**Work to be completed**
Count the lines below that hold "умолчанию". Give the number without comment.

[[ Records supplied open ]]

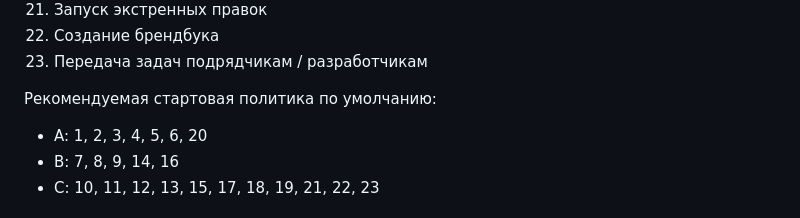
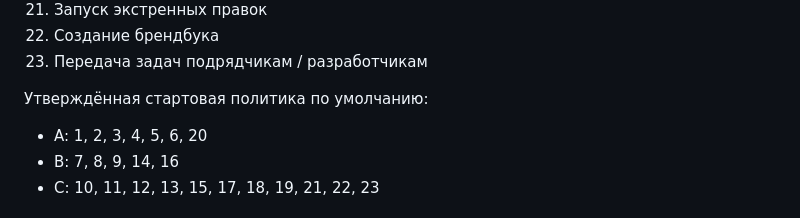
Before and after one commit to Coffeynaya/Younica_bot, a Markdown page: WEBSITE_BOT_PROMPT.md, the part around the change. Rendered like a GitHub page.

Commit message:
Approve default bot action policy
Co-authored-by: Coffeynaya <Coffeynaya@users.noreply.github.com>

```diff
--- a/WEBSITE_BOT_PROMPT.md
+++ b/WEBSITE_BOT_PROMPT.md
@@ -804,7 +804,7 @@
 22. Создание брендбука
 23. Передача задач подрядчикам / разработчикам
 
-Рекомендуемая стартовая политика по умолчанию:
+Утверждённая стартовая политика по умолчанию:
 - A: 1, 2, 3, 4, 5, 6, 20
 - B: 7, 8, 9, 14, 16
 - C: 10, 11, 12, 13, 15, 17, 18, 19, 21, 22, 23
```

[[ Records supplied closed ]]

**The answer**
2